● **Required action**
Tell how many lines of the material below hold "sheet". The reply is that number alone.

━━━━━━━━━━━━━━━━

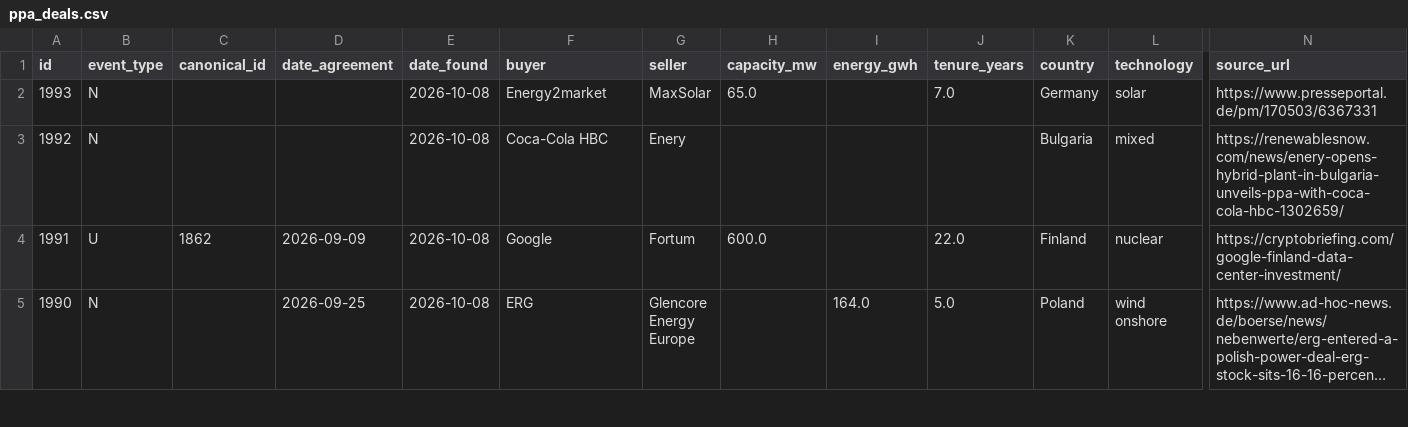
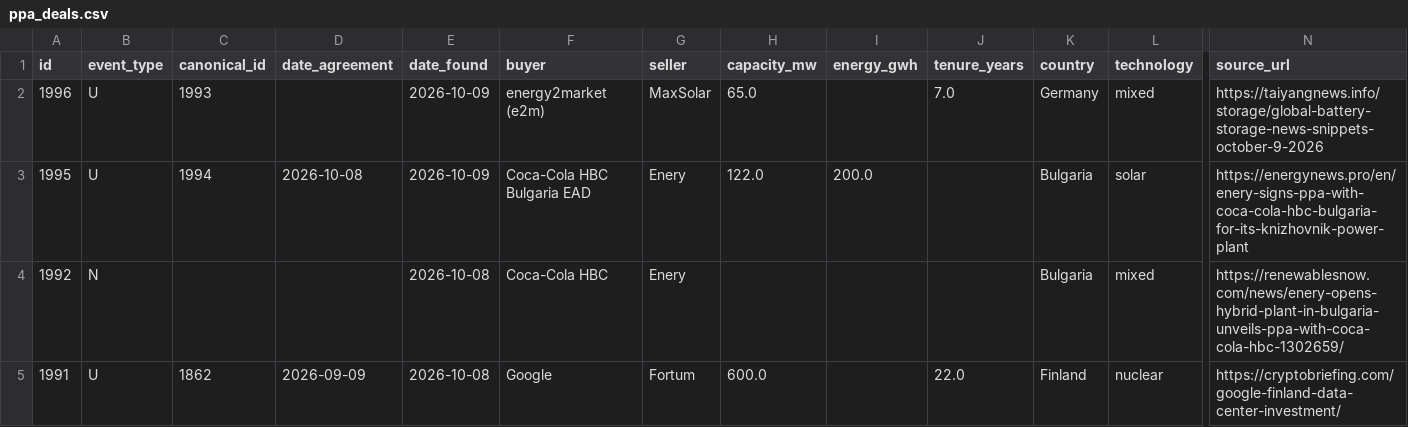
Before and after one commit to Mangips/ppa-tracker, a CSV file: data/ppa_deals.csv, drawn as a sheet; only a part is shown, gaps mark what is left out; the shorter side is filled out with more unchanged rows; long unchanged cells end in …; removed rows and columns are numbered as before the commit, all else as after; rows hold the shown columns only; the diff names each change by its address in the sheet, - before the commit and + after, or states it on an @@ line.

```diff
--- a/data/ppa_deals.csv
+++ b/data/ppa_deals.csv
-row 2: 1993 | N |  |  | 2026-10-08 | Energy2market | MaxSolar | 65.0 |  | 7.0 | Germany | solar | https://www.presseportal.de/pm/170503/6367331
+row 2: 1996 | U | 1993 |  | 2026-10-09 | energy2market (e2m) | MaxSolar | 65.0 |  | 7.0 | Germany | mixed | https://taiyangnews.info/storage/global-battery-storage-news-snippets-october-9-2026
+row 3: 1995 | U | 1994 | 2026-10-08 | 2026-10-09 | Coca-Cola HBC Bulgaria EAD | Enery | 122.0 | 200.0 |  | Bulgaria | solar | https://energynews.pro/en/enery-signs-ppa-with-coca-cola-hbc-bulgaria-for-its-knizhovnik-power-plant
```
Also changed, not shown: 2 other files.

━━━━━━━━━━━━━━━━

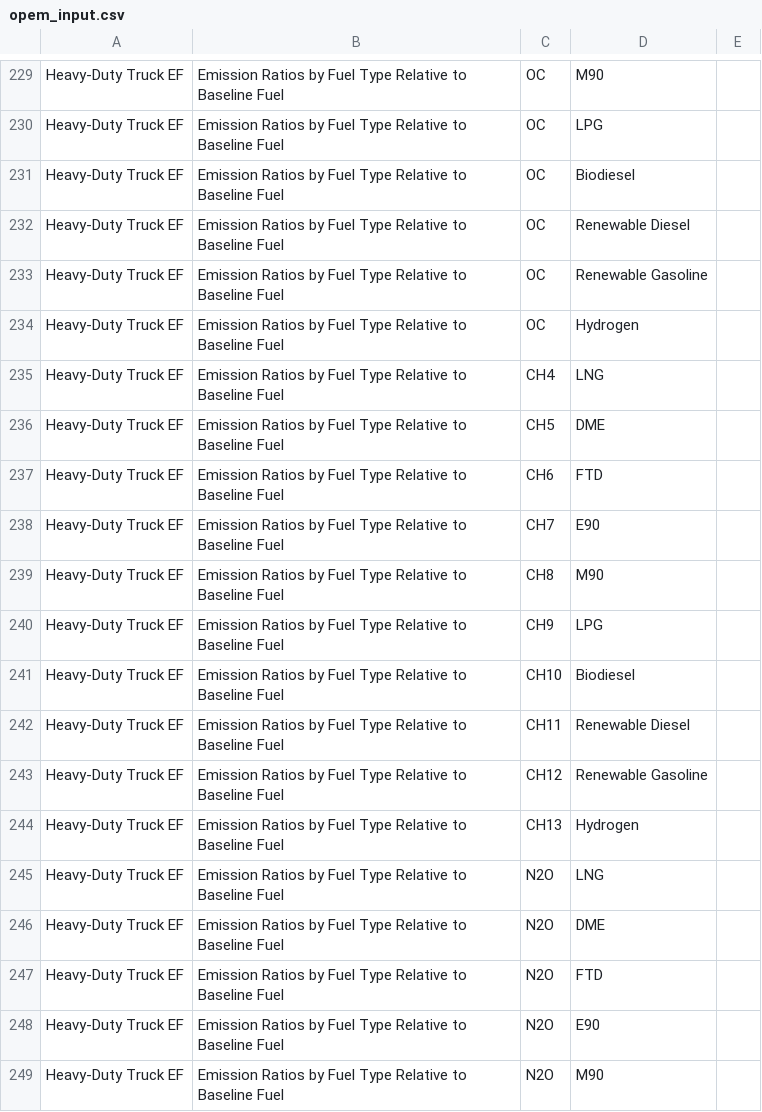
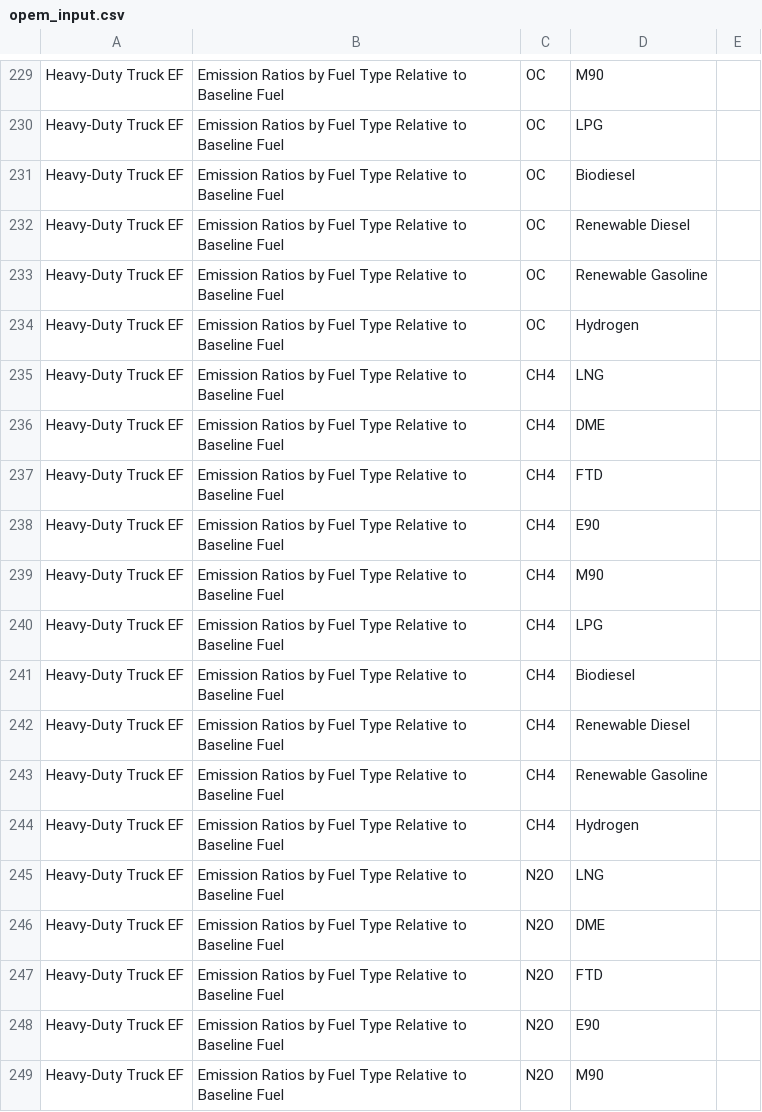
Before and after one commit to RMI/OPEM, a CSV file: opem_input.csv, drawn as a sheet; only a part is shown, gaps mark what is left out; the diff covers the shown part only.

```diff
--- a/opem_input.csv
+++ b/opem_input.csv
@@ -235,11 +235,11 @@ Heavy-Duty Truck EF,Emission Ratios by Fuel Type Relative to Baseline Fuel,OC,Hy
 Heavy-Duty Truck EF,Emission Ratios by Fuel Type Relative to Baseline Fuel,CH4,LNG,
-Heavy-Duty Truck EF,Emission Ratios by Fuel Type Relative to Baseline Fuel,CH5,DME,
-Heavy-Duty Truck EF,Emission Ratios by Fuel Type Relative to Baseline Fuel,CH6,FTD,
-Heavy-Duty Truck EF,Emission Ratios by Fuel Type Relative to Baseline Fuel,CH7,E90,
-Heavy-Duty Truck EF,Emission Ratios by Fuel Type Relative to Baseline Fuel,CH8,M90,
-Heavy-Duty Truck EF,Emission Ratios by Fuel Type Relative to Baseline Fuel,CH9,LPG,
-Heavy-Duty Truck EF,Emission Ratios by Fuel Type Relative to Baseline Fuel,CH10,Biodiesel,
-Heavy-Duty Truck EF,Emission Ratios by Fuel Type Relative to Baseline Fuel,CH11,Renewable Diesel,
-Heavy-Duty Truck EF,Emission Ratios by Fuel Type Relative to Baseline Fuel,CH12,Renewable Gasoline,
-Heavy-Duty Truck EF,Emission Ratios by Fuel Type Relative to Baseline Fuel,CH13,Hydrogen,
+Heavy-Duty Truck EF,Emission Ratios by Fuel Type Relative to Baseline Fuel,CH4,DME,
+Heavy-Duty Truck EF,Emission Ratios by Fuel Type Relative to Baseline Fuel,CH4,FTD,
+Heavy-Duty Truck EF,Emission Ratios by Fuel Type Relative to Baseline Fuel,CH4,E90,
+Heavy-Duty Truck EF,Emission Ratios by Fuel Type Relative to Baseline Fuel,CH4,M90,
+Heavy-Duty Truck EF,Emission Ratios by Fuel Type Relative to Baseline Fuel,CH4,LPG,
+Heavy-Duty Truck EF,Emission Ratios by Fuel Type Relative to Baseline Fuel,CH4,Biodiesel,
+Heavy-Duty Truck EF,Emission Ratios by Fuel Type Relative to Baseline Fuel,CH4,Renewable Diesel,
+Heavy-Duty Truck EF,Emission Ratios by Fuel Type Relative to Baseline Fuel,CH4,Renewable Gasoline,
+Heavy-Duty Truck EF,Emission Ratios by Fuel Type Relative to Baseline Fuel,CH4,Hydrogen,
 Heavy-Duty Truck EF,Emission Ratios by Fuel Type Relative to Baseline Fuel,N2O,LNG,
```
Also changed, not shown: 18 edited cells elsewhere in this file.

━━━━━━━━━━━━━━━━

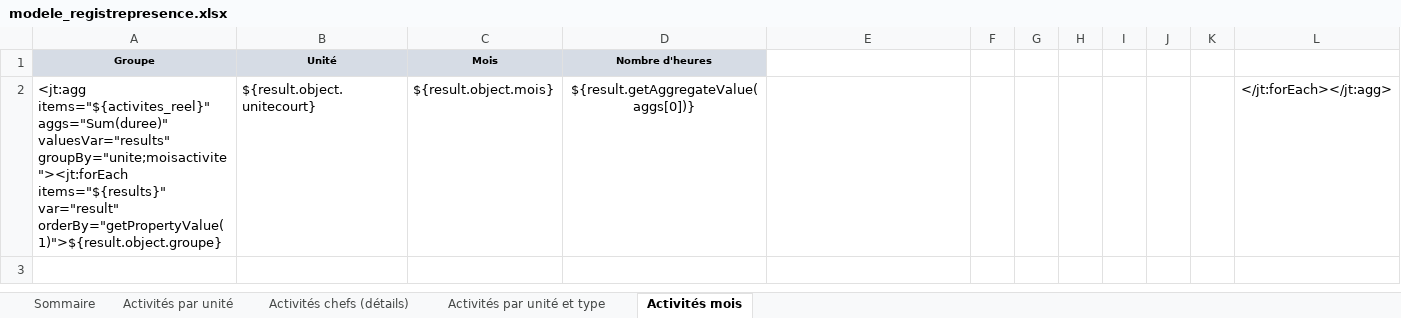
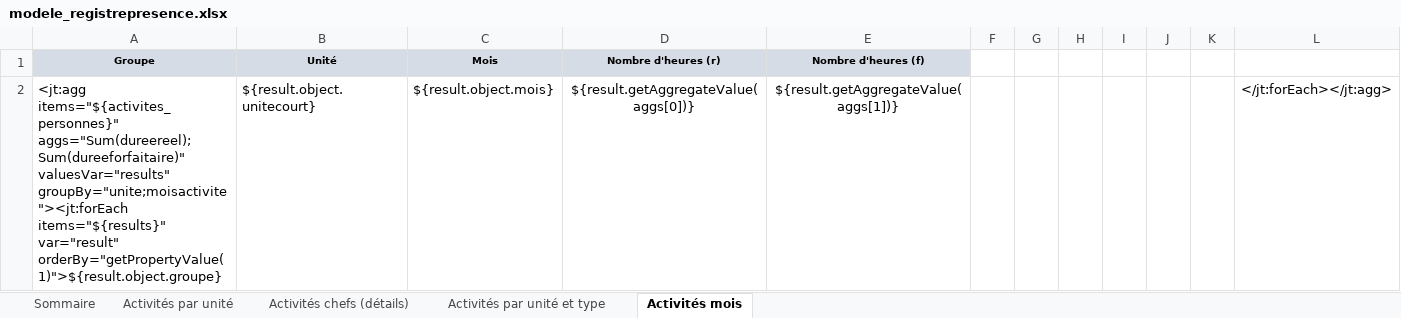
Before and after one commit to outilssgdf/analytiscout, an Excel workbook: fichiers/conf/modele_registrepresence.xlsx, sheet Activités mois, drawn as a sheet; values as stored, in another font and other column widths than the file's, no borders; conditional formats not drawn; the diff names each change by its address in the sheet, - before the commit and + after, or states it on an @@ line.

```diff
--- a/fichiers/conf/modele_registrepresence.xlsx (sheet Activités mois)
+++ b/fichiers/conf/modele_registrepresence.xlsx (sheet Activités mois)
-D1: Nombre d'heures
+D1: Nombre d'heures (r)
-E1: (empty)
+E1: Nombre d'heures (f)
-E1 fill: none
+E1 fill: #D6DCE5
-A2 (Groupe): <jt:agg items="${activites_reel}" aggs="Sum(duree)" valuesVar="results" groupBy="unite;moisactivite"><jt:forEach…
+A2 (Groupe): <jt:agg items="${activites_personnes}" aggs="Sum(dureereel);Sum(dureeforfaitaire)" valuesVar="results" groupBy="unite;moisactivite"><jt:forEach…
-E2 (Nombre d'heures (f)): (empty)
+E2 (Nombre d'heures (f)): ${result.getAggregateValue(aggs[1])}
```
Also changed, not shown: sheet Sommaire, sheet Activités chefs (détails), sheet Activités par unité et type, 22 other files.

━━━━━━━━━━━━━━━━

● **Solution below**
6